[[ RECORDS open ]]

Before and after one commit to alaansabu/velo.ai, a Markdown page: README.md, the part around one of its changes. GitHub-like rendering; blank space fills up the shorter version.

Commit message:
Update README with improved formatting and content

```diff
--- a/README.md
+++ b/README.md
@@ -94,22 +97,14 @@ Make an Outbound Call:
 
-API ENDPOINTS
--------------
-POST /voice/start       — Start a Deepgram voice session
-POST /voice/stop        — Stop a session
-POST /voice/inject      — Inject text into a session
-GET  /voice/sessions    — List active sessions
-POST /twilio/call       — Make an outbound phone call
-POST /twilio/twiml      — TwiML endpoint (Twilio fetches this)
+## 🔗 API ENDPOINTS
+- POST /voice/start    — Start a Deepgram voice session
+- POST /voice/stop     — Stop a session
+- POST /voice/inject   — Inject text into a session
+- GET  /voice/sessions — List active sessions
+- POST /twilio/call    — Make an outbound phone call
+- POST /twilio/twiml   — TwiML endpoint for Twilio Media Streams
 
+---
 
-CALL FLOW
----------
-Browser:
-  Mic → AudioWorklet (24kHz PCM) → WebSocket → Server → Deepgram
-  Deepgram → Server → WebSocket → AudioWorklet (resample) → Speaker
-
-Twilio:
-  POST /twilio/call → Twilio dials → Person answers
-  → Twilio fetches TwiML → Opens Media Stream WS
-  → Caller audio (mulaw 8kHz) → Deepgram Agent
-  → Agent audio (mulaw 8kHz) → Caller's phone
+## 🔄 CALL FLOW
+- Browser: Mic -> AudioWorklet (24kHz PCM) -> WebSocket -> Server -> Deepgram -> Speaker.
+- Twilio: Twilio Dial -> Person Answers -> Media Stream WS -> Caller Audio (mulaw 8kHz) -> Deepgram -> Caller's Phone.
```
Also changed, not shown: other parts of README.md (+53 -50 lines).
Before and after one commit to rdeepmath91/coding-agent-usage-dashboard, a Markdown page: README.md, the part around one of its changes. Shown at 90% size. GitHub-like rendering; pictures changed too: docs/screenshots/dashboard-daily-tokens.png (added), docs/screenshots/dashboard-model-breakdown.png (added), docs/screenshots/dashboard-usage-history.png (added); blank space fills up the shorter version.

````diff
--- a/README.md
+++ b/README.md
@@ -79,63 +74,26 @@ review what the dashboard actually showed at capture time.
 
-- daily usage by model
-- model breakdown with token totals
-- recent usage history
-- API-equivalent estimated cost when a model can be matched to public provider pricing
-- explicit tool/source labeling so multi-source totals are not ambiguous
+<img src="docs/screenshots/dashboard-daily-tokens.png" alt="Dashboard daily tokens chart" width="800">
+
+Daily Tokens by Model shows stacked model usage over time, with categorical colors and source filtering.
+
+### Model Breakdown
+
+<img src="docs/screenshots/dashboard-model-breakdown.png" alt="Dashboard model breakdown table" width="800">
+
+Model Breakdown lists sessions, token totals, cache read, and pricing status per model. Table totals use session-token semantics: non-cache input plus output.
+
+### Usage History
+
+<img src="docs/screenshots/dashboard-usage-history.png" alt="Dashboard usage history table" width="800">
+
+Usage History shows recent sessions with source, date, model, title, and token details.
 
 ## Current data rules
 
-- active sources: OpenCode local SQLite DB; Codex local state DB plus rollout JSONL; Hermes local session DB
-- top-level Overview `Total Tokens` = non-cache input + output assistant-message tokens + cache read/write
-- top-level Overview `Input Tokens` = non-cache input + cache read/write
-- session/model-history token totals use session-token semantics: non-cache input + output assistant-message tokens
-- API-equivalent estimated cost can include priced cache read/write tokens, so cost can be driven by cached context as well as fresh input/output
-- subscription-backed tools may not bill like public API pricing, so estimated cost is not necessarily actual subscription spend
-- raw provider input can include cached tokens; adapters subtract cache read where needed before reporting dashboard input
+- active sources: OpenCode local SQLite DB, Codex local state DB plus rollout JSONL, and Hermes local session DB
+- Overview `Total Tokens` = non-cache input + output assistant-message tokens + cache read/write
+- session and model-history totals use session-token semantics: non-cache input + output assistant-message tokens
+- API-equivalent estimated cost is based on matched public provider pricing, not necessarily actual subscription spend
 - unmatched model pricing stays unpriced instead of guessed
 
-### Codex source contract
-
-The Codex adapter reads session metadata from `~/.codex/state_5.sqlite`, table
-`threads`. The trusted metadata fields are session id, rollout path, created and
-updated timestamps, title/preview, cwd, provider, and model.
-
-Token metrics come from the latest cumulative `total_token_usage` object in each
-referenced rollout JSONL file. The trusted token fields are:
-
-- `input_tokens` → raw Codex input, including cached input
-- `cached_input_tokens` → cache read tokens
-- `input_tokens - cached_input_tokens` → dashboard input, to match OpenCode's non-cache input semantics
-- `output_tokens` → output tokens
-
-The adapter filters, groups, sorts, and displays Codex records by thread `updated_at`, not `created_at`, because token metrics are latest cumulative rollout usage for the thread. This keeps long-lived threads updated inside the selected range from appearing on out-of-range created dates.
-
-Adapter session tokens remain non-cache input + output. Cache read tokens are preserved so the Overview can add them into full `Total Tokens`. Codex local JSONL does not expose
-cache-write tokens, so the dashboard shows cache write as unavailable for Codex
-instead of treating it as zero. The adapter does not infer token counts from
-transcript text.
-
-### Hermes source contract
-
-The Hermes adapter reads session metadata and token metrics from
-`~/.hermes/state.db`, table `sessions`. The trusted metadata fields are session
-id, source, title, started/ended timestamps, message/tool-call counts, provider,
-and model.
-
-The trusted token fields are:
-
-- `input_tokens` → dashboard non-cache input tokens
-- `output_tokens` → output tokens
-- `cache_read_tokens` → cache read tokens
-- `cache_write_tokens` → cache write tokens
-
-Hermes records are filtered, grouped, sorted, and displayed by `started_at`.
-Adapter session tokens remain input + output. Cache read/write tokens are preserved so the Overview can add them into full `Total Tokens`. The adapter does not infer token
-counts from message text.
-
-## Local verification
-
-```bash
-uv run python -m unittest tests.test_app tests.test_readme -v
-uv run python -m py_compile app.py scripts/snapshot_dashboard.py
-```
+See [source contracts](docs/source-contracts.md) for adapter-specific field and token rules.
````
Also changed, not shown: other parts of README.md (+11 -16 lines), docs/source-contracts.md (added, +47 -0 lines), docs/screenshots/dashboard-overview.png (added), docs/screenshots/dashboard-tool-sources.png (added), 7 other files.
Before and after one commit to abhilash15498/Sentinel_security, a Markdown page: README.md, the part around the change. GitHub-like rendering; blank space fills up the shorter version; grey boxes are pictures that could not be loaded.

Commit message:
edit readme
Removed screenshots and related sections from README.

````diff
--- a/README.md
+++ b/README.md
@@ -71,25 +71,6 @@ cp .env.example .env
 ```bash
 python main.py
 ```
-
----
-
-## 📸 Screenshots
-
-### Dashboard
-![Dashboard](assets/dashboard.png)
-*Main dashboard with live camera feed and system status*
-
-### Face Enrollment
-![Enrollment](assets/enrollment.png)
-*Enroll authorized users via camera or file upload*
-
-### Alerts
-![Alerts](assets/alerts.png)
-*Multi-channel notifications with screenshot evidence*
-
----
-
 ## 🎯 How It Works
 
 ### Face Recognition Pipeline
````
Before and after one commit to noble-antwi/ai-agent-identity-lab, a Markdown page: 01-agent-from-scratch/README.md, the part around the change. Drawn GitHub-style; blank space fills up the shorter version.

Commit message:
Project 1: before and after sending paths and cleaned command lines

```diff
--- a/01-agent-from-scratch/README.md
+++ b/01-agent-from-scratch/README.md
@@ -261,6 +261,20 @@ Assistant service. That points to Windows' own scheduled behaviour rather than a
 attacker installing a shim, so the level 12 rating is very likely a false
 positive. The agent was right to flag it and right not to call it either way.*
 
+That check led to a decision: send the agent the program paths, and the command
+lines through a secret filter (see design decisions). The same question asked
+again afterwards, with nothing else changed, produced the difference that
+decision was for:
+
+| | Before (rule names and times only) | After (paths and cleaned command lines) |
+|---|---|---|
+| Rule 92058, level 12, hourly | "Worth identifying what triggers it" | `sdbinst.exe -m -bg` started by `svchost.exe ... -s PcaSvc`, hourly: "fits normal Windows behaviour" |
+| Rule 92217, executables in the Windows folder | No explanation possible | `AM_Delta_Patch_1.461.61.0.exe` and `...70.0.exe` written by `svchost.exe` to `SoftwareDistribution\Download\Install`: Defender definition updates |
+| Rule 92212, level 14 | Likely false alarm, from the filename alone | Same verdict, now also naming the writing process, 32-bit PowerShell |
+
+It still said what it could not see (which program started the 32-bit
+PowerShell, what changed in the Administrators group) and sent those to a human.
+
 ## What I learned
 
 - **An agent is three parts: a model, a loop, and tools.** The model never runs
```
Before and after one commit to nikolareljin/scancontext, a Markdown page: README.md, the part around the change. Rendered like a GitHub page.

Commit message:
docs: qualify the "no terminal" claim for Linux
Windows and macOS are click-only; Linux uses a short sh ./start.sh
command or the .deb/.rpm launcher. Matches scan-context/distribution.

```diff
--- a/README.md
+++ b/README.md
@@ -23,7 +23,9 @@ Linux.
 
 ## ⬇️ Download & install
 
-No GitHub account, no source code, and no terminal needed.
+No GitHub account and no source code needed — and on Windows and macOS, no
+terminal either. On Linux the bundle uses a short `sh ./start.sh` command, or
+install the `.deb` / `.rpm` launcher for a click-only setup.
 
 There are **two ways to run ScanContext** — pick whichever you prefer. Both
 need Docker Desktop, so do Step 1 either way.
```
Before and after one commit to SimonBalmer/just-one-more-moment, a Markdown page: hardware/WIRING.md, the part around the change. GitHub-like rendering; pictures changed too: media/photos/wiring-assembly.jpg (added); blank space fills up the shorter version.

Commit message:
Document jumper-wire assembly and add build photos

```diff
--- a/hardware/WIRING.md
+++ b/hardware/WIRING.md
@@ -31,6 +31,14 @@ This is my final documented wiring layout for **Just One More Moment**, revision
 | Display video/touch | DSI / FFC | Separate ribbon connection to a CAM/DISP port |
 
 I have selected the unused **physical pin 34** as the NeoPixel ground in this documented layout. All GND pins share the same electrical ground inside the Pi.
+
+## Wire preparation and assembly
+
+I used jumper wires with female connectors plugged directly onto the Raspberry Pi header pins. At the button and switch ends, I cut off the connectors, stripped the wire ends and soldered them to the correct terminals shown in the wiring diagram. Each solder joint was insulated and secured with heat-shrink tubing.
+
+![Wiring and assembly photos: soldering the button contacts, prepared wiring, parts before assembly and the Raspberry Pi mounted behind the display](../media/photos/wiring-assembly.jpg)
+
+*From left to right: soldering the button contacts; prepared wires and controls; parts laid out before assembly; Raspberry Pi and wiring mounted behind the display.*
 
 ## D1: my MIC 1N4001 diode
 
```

[[ RECORDS closed ]]

• HOW TO COMPLETE THIS TASK:
Which lines of the records above contain the word "necessarily"? Show each of them.

• SOLVED EXERCISE:
-- subscription-backed tools may not bill like public API pricing, so estimated cost is not necessarily actual subscription spend
+- API-equivalent estimated cost is based on matched public provider pricing, not necessarily actual subscription spend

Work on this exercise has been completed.